In other words, it is very easy to be a slave to our desires, and emotions. How many people in the free world are drowning in debt because they are literally slaves to their desires for material things? How many people are slaves to anger and other emotions, which cause them to act in destructive and regrettable ways? How many people have a gambling, sexual or any addiction? At the end of the day that person, briefly, wakes up and cries “Oh! What did I do?! Another day wasted. It is even possible to be a slave to an ideal that leads a person to ruination. 
Rabbi Oelbaum says that the fundamental importance of the Torah is to enable us to overcome and do the opposite of our nature, to break the one aspect of our personality that we have a tough time overcoming. This is the primary goal of life.
Perhaps this is what G-d intended when approaching the nations and asking, are you ready to accept for real, and therefore you would have to eradicate stealing or murder or whatever weakness one has.
Rav Eliyahu Lopian teaches an important awareness of freedom of choice. This is an important aspect of man. However, one should know the definition of freedom of choice is not that one can do whatever he wants. If that was so, what is man’s superiority over animals? They too can do whatever they want. The definition of freedom of choice is that he’s able to choose himself and go against his nature, against his natural instincts and animals cannot do this.

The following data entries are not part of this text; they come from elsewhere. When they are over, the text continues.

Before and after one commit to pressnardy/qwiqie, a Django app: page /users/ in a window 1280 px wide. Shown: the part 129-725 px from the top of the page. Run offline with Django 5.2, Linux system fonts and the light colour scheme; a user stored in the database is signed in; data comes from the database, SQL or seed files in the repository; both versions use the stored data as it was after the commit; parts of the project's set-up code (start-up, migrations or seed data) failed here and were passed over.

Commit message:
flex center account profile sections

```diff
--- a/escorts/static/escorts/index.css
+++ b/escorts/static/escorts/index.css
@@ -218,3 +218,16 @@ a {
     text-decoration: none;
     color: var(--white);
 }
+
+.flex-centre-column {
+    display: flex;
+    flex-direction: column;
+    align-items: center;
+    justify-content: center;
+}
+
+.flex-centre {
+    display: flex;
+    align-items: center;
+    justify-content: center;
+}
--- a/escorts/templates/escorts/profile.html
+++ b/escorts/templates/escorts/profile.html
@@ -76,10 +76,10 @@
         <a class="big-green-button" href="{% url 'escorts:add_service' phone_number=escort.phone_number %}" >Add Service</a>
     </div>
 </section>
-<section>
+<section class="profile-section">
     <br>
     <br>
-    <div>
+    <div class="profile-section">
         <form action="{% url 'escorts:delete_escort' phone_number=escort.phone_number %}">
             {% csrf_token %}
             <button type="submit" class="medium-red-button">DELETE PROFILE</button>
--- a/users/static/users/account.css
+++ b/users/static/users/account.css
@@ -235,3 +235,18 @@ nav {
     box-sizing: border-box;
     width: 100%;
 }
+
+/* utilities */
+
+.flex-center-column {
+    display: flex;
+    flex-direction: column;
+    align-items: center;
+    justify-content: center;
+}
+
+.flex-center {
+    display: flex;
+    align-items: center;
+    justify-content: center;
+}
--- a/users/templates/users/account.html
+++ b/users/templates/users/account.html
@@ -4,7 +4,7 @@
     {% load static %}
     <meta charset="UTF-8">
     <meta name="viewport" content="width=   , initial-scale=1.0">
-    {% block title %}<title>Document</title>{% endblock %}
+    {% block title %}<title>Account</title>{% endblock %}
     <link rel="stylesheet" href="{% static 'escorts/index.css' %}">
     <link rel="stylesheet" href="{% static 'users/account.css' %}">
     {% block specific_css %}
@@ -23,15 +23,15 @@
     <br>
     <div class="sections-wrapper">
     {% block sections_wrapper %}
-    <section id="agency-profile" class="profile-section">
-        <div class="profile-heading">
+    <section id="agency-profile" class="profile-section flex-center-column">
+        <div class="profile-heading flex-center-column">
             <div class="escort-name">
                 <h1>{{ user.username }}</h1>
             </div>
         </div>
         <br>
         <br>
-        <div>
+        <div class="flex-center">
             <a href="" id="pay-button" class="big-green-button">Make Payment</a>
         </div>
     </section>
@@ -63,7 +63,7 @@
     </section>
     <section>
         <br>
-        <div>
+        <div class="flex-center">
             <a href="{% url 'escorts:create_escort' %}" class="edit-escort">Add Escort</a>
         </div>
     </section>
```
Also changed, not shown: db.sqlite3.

The Torah, if studied correctly enables us to be free “Cherut”. It enables us to break away from slavery of the natural animal instinct. The Torah prepares us for proper freedom, the way man, not animal, is supposed to be free.